If you aren't at all familiar with Objects and Methods, you may want to start with my article document.write("Hello World") and other cases of something-dot-somethingelse.
The simplest thing to do with the date object is just use it to display the current date in the default format.
This isn't necessarily how you'd want to format the date on a letter to your mom, but it works well for putting a date in the footer of a web page or dating your latest news update – in fact, if you look around on the web, it's not uncommon to see dates in this form. (The exact format will vary depending on the locale settings on the computer where this is run.) It's an easy way to make your page always look current (as long as you make sure that the content that goes with it isn't obviously outdated!)
To do more with dates, you need to create your own instance of the date object.
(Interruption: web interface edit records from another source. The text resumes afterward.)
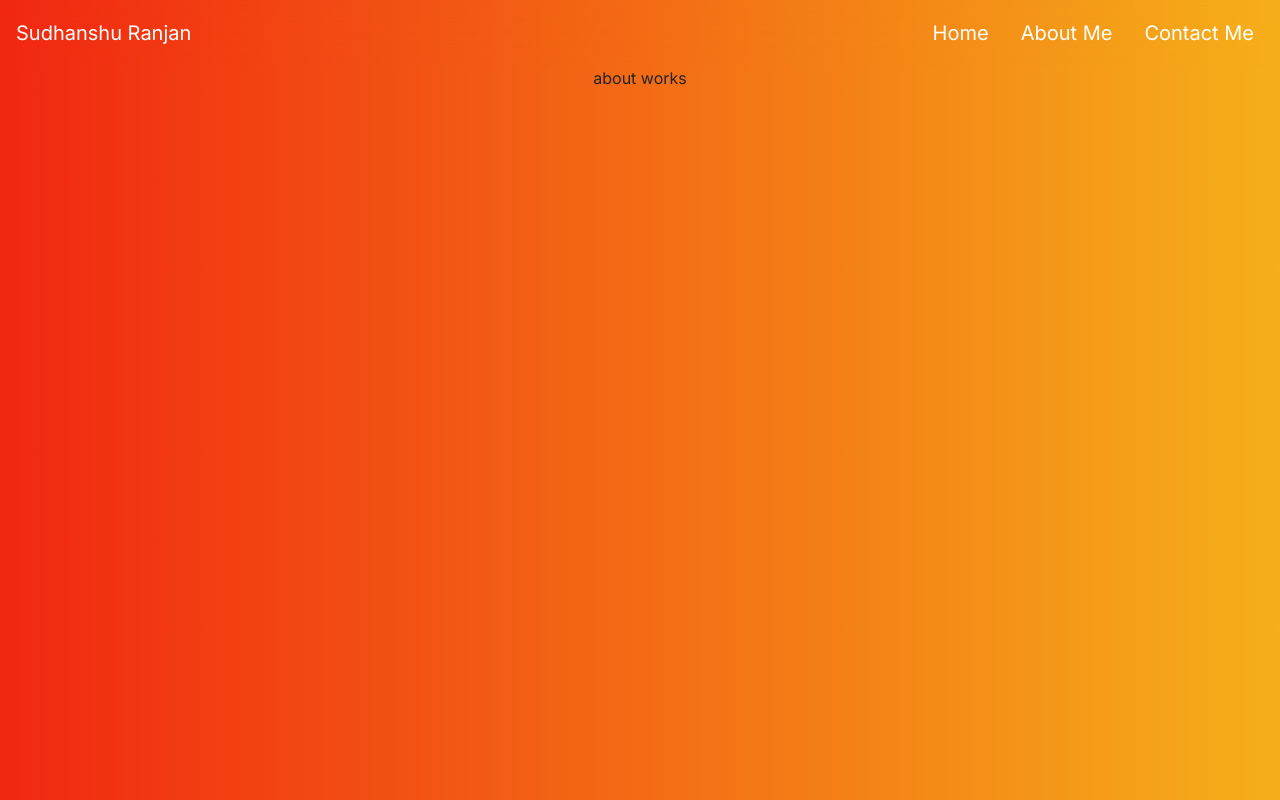
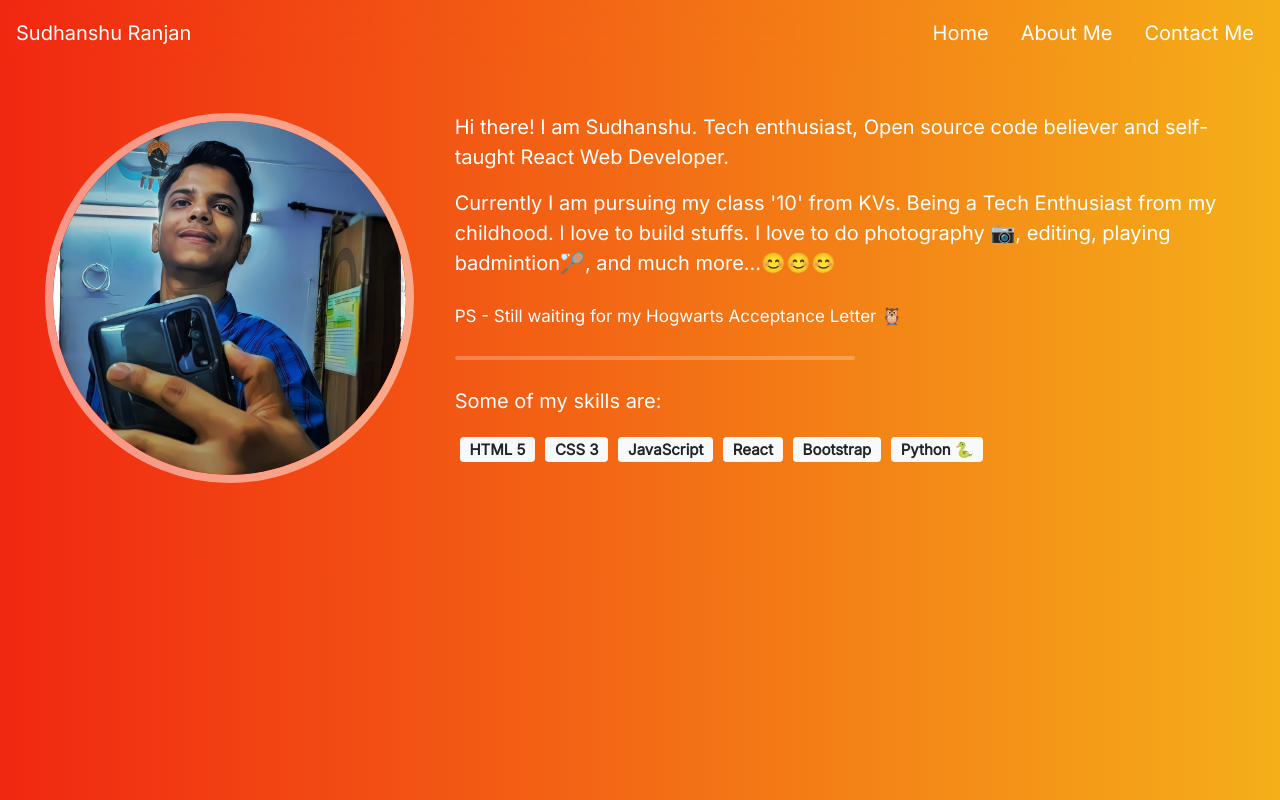
Before and after one commit to SudhanshuRanjan2005/react-folio, a React (Create React App) app: page /about in a window 1280 px wide. Built offline with nearby package versions, Linux system fonts and the light colour scheme.

Commit message:
about-section complete

```diff
--- a/public/index.html
+++ b/public/index.html
@@ -2,7 +2,7 @@
 <html lang="en">
   <head>
     <meta charset="utf-8" />
-    <link rel="icon" href="%PUBLIC_URL%/favicon.ico" />
+    <link rel="icon" href="%PUBLIC_URL%/Logo.jpeg" />
     <meta name="viewport" content="width=device-width, initial-scale=1" />
     <meta name="theme-color" content="#000000" />
     <meta
--- a/src/Components/About.js
+++ b/src/Components/About.js
@@ -1,10 +1,44 @@
 import React from 'react'
 import "./css/About.css"
+import Avatar from "./images/Avatar.jpeg";
 
 export default function About() {
     return (
-        <div>
-            about works
+        <div className="about">
+                <div className="row">
+                    <div className="col-lg-4 about-left">
+                        <img className="about-avatar" src={Avatar} alt="Avatar"/>
+                    </div>
+                    <div className="col-lg-8 about-right">
+                        <p className="about-intro">
+                        Hi there! I am Sudhanshu. Tech enthusiast, Open source code believer and self-taught React Web Developer.
+                        </p>
+                        <p className="about-intro">
+                        Currently I am pursuing my class '10' from KVs.
+                        Being a Tech Enthusiast from my childhood.
+                        I love to build stuffs.
+                        I love to do photography 📷, editing, playing badmintion🏸, and much more...😊😊😊
+                        </p>
+                        <p className="ps">
+                        PS - Still waiting for my Hogwarts Acceptance Letter 🦉
+                        </p>
+                        <hr/>
+                        <div className="skills">
+                            <p className="skills-about">
+                                Some of my skills are:
+                            </p>
+                            <p className="skills-badge">
+                            <span class="badge bg-light text-dark">HTML 5</span>
+                            <span class="badge bg-light text-dark">CSS 3</span>
+                            <span class="badge bg-light text-dark">JavaScript</span>
+                            <span class="badge bg-light text-dark">React</span>
+                            <span class="badge bg-light text-dark">Bootstrap</span>
+                            <span class="badge bg-light text-dark">Python 🐍</span>
+                            </p>
+
+                        </div>
+                    </div>
+                </div>
         </div>
     )
 }
--- a/src/Components/Header.js
+++ b/src/Components/Header.js
@@ -6,11 +6,11 @@ export default function Header() {
   return (
     <div>
       <nav className="nav ">
-        <div className="left">
+        <div className="left-links">
         <Link className="nav-link" to="/">Sudhanshu Ranjan</Link>
         </div>
 
-        <div className="right">
+        <div className="right-links">
         <Link className="nav-link right-link" to="/">Home</Link>
         <Link className="nav-link right-link" to="/about">About Me</Link>
         <Link className="nav-link right-link" to="#">Contact Me</Link>
--- a/src/Components/css/About.css
+++ b/src/Components/css/About.css
@@ -0,0 +1,55 @@
+body {
+    background-color: blue;
+}
+.row {
+    --bs-gutter-x: -3rem;
+    display: flex;
+    justify-content: center;
+    align-items: center;
+    color: #fff;
+    margin-top: 15px;
+    margin-bottom: 50px;
+
+}
+
+.about-avatar {
+    margin-top: 2rem;
+    margin-bottom: 2rem;
+    width: 90%;
+    border-radius: 50%;
+    border: 8px solid rgba(255, 255, 255,0.5);
+}
+
+/* main css start from here  */
+
+.about-right {
+    text-align: left !important;
+    padding-left: 20px;
+}
+
+hr {
+    width: 400px;
+    border: 2px solid;
+    border-radius: 5px;
+}
+
+.about-intro {
+    font-size: 20px;
+
+}
+
+.ps {
+    padding-top: 10px;
+    padding-bottom: 10px;
+    font-size: 17px;
+}
+
+.skills-about {
+    font-size: 20px;
+    padding-top: 10px;
+}
+
+.badge {
+    margin: 5px 5px;
+    font-size: 15px;
+}
--- a/src/Components/css/Header.css
+++ b/src/Components/css/Header.css
@@ -16,7 +16,7 @@ nav {
     padding: 10px;
 }
 
-.right {
+.right-links {
     display: flex;
     justify-content: center;
     align-items: center;
```
Also changed, not shown: public/Logo.jpeg (added), src/Components/images/Avatar.jpeg (added).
For instance,
var now = new Date()to set it to the current date and time or
var picoBarkday = new Date("December 20, 1999")to set it to a specific date. (Note: both now and picoBarkday are variables I chose.) Once we have our own date object, we can use different Date methods to change or find information about the date.
For the following examples, we set Pico's birthday as follows:
var picoBarkday = new Date("December 20 1999")
|getDay()||1||Day of Week, Sunday is day 0|
|getDate()||20||Day of Month|
|getMonth()||11||Programmers count from 0, so this is December|
|getFullYear()||1999||4 Digit Year|
You can see these examples live and get the code here